Sundial to Solar


Maxim Vitale
Science & Tech Editor

Imagine being able to use your phone using a smartwatch, without even needing to touch the watch itself! A team of researchers at Dartmouth College, one of the United States’ top universities, has recently created smartwatch technology known as WristWhirl, which does exactly that. Through rotating the wrist, pinching fingers together, swiping and more, one is able to access a bunch of features such as browsing and playing music, quick-dialing a number and panning a map. The video demo uploaded on October 6th has them playing Tetris and Fruit Ninja as well.

However, watches, and more specifically clocks, were never quite this high-tech. The original clock was a simple sundial, dating well over two thousand years old, using shadows during the day to indidicate the time. Around the same era, some people utilized water clocks in a way that was similar to an hourglass where, as water fell through a thin hole and filled up a basin of water, the amount of time passed could be measured by the remaining quantity of liquid.

Then, dating back somewhere around the beginning of the 11th century, mechanical clocks were created. They were extremely inaccurate due to the escapement mechanism, which is the device used to transfer the energy to the timekeeping element.

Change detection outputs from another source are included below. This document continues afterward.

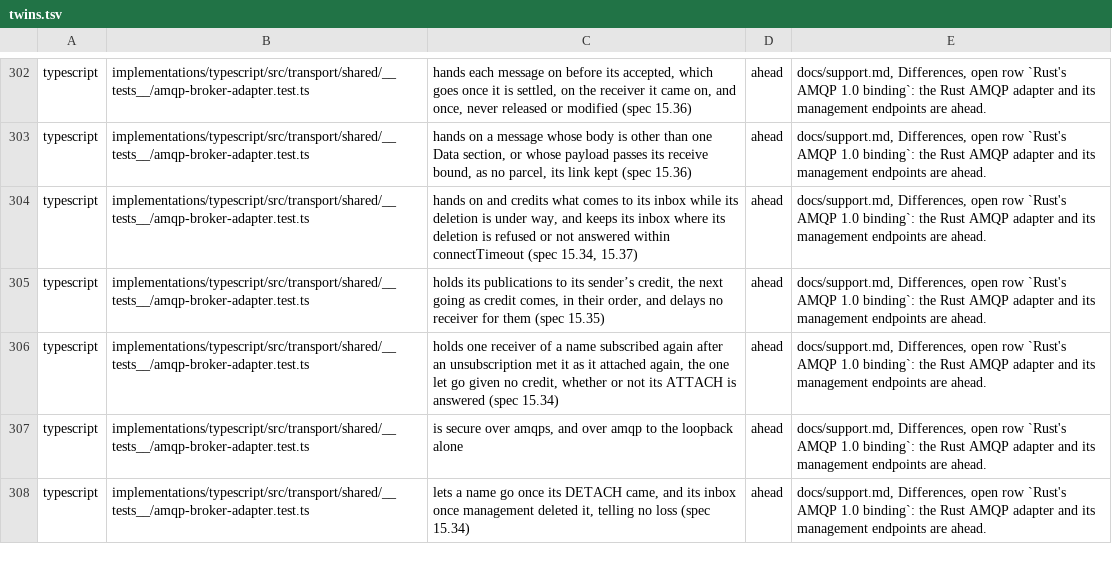
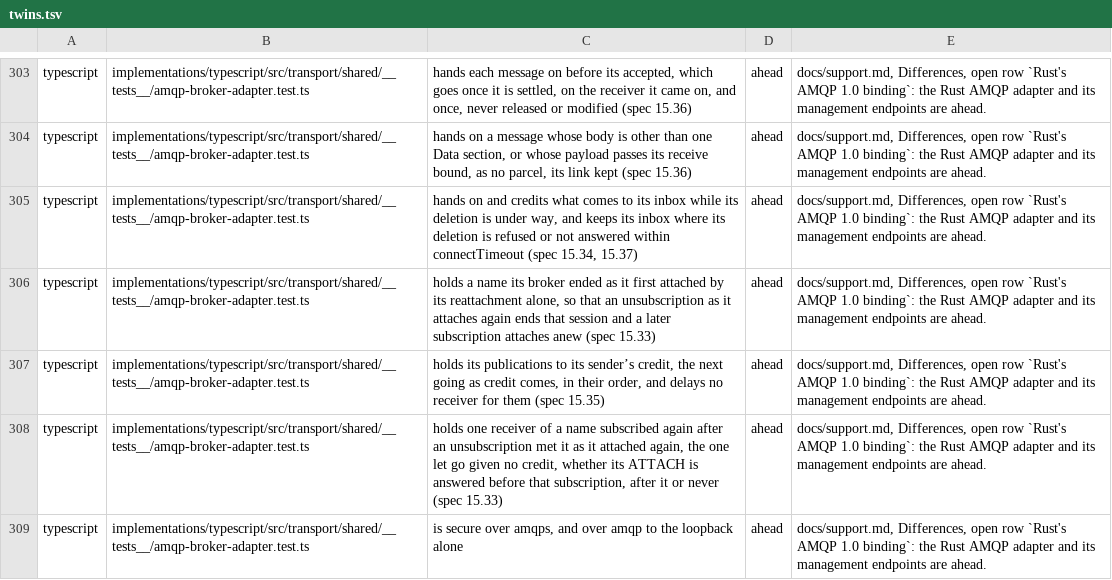
Before and after one commit to francisdesjardins/bead, a TSV file: tools/twins.tsv, drawn as a sheet; only a part is shown, gaps mark what is left out; the shorter side is filled out with more unchanged rows; the diff covers the shown part only.

Commit message:
docs(spec): a name whose receiver is attached again is held, and let go at once
15.33 states it, 15.24 and 15.34 name the exception, and decision 0043 records the round.

```diff
--- a/tools/twins.tsv
+++ b/tools/twins.tsv
@@ -304,4 +305,5 @@ typescript	implementations/typescript/src/transport/shared/__tests__/amqp-broker
 typescript	implementations/typescript/src/transport/shared/__tests__/amqp-broker-adapter.test.ts	hands on and credits what comes to its inbox while its deletion is under way, and keeps its inbox where its deletion is refused or not answered within connectTimeout (spec 15.34, 15.37)	ahead	docs/support.md, Differences, open row `Rust's AMQP 1.0 binding`: the Rust AMQP adapter and its management endpoints are ahead.
+typescript	implementations/typescript/src/transport/shared/__tests__/amqp-broker-adapter.test.ts	holds a name its broker ended as it first attached by its reattachment alone, so that an unsubscription as it attaches again ends that session and a later subscription attaches anew (spec 15.33)	ahead	docs/support.md, Differences, open row `Rust's AMQP 1.0 binding`: the Rust AMQP adapter and its management endpoints are ahead.
 typescript	implementations/typescript/src/transport/shared/__tests__/amqp-broker-adapter.test.ts	holds its publications to its sender’s credit, the next going as credit comes, in their order, and delays no receiver for them (spec 15.35)	ahead	docs/support.md, Differences, open row `Rust's AMQP 1.0 binding`: the Rust AMQP adapter and its management endpoints are ahead.
-typescript	implementations/typescript/src/transport/shared/__tests__/amqp-broker-adapter.test.ts	holds one receiver of a name subscribed again after an unsubscription met it as it attached again, the one let go given no credit, whether or not its ATTACH is answered (spec 15.34)	ahead	docs/support.md, Differences, open row `Rust's AMQP 1.0 binding`: the Rust AMQP adapter and its management endpoints are ahead.
+typescript	implementations/typescript/src/transport/shared/__tests__/amqp-broker-adapter.test.ts	holds one receiver of a name subscribed again after an unsubscription met it as it attached again, the one let go given no credit, whether its ATTACH is answered before that subscription, after it or never (spec 15.33)	ahead	docs/support.md, Differences, open row `Rust's AMQP 1.0 binding`: the Rust AMQP adapter and its management endpoints are ahead.
 typescript	implementations/typescript/src/transport/shared/__tests__/amqp-broker-adapter.test.ts	is secure over amqps, and over amqp to the loopback alone	ahead	docs/support.md, Differences, open row `Rust's AMQP 1.0 binding`: the Rust AMQP adapter and its management endpoints are ahead.
```
Also changed, not shown: 7 added rows and 3 edited cells elsewhere in this file, 5 other files.
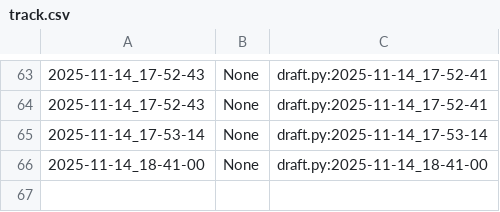
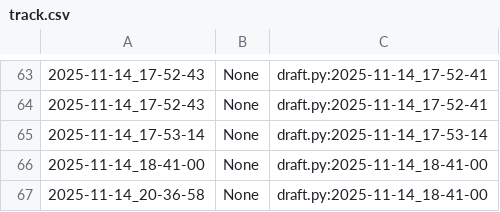
Before and after one commit to qxcode-course/poo-rc-bloco-c-Eduardoe239, a CSV file: myrep/.tko/track/poo@array/track.csv, drawn as a sheet; only a part is shown, gaps mark what is left out.

```diff
--- a/myrep/.tko/track/poo@array/track.csv
+++ b/myrep/.tko/track/poo@array/track.csv
@@ -66 +66,2 @@
 2025-11-14_18-41-00,None,draft.py:2025-11-14_18-41-00
+2025-11-14_20-36-58,None,draft.py:2025-11-14_18-41-00
```
Also changed, not shown: myrep/.tko/track/poo@budega/track.csv, 5 other files.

In the modern day, clocks have begun introducing electrical mechanisms. They require the use of a battery or require being plugged in remotely to be used instead of being mechanically wound. In recent years, we’ve also seen plenty of new advancements: watches that receive time, date and time zone via GPS, mass production of solar-powered movements and the ordinary smartwatch. From sundials to solar-power, it’s exciting thinking about what could come to be, with so much technology crammed into such a tiny, compact space that anyone could wear it on their wrist.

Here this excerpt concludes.